Architecture: Lake Flato Architects
Interior Design: Rottet Studio / Lauren Rottet
Builder: R.B. Ratcliff & Associates
Location: Bunker Hill, Houston, Texas, United States
Area: 9000 ft2
Photo Credits: Casey Dunn
Text by Lake Flato Architects
Bridge House is a primary residence in Houston designed to uniquely characterize both the natural landscape of its city and the lofty ideals of its homeowners. Located on a wooded property with a private ravine that leads into the greater Buffalo Bayou, the house is a celebration of natural waterways inspired by the lightness of a bridge.
One arrives to the house across the ravine, with a narrow footbridge path offering a full appreciation of the wooded site. The Houston Bridge house sits parallel to the ravine as a sleek, two-story structure clad in dark metal, with a vertical articulation referencing the mature pines preserved on the property.
The heart of the home is a double-height living room that extends toward the ravine as a glass pavilion. Within this space, a second bridge is suspended from steel roof beams, connecting private bedroom suites upstairs. The articulation of lightness achieved by the steel structure is complemented by crisp, white walls showcasing the homeowner’s spectacular art collection.

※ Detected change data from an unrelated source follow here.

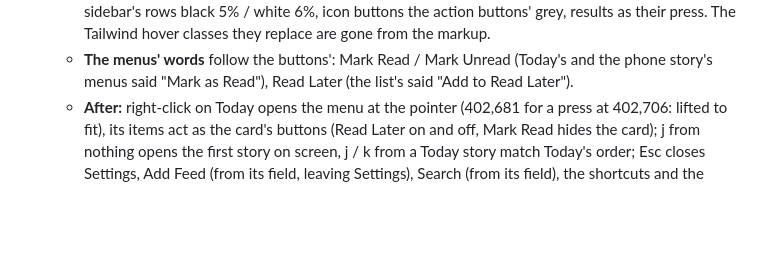
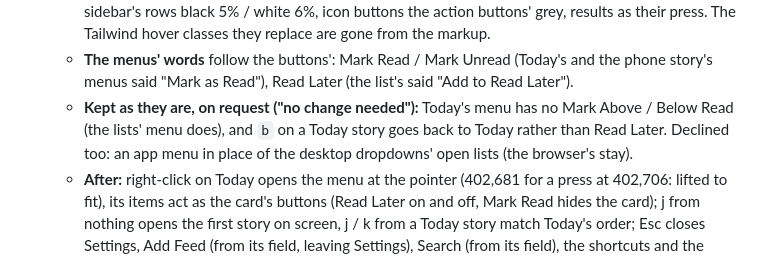
Before and after one commit to SDautovic-GH/RSSReader, a Markdown page: MajorRevisions/Modern-Tabs-Redesign.md, the part around the change. Rendered like a GitHub page; blank space fills up the shorter version.

Commit message:
Auto sync 2026-10-11 13:58:24

```diff
--- a/MajorRevisions/Modern-Tabs-Redesign.md
+++ b/MajorRevisions/Modern-Tabs-Redesign.md
@@ -98,6 +98,7 @@ Following user feedback to eliminate redundant timeline sub-bars and unused tabs
   - **The shortcuts window** was the old dark card in both themes (gray-900, a 15px text ✕) and its list was stale: no `/`, `b` named "Save / remove read later", "Open Today Brief". Now on the app's surface like Settings (`--surface-sheet`, `--divider`, text × App Zoom, Settings' section labels, the ✕ icon), with the list of PRD 3.12. `.kbd` chips are light in the light theme; the empty reader's hints use them (they were Tailwind's gray-800 in both themes) and the keys' names (`b` is Read Later, not "Save for later"), plus `?`.
   - **Hovers**, never swept before: in the light theme a menu item's hover was Tailwind's gray-100, the glass's own colour (invisible); the sidebar had three (none on the lists, white 5% on folders, invisible on white, and gray-100 / Tailwind's blue-grey gray-700 on feeds); header icon buttons gray-200 / gray-700; Search's results none. Now one per kind, all under `(hover: hover)` like Tailwind's (so the phone is unchanged): menu items black 7% in the light theme (dark keeps its darker row), the sidebar's rows black 5% / white 6%, icon buttons the action buttons' grey, results as their press. The Tailwind hover classes they replace are gone from the markup.
   - **The menus' words** follow the buttons': Mark Read / Mark Unread (Today's and the phone story's menus said "Mark as Read"), Read Later (the list's said "Add to Read Later").
+  - **Kept as they are, on request ("no change needed"):** Today's menu has no Mark Above / Below Read (the lists' menu does), and `b` on a Today story goes back to Today rather than Read Later. Declined too: an app menu in place of the desktop dropdowns' open lists (the browser's stay).
   - **After:** right-click on Today opens the menu at the pointer (402,681 for a press at 402,706: lifted to fit), its items act as the card's buttons (Read Later on and off, Mark Read hides the card); j from nothing opens the first story on screen, j / k from a Today story match Today's order; Esc closes Settings, Add Feed (from its field, leaving Settings), Search (from its field), the shortcuts and the menus; Ctrl+J leaves the list alone; `?` and `t` work with an empty Saved; the phone's long-press menu and its guard are unchanged. The light sweep is as clean as 359's, with the shortcuts window added. No script errors.
 - **The menus' lists and the light theme finished (359, on request: a screenshot of the open All folders list, "This doesn't look right!", "Not sure it is just the heading...", "Let's not forget to ensure that light theme is modernized too", and on the desktop search box left dark in the light theme):**
   - **The lists:** the scope menu's Folders / Feeds headings were white bars with near-white text. Tailwind's base sets an optgroup's background transparent, and the browser's dropdown draws that white; 358 had made the menu's text near-white. Now every menu's list has one look: `#search-filter-row` options and optgroups on #1c1c20 (headings #8b949e 600), and Settings' and Add / Edit Feed's (`.form-sheet select option`, which had no list colours since 356) white with #111827 in the light theme and #1c1c20 / #f0f6fc in dark (Settings' was Tailwind's blue-grey #1f2937). What stays the browser's: the list's square corners, its scrollbar and its selected-row bar; only colours can be set on it.
```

The clients appreciated the significance of this urban yet natural site, uniquely defined by the ravine. The design team sited the new house over the former house footprint to minimize site disturbance and to preserve trees. The house’s footprint was well-suited for ideal solar orientation and positioned parallel to the ravine to best appreciate this natural landscape feature. With a large photovoltaic array, underground rainwater collection, and a high-efficiency geothermal system, this LEED-for-Homes Platinum residence utilizes renewable energy and is respectful of resources.
The existing property included an existing wood vehicular bridge, which disrupted the continuity of the ravine experience. By removing this bridge but designing new bridges throughout the landscape and inside the house, we aimed to honor the original structure yet allow for a better landscape connection. The ravine itself was restored and has been designated as a Certified Wildlife Habitat by the National Wildlife Federation. The house is a testament to the ideals of sustainability and beauty.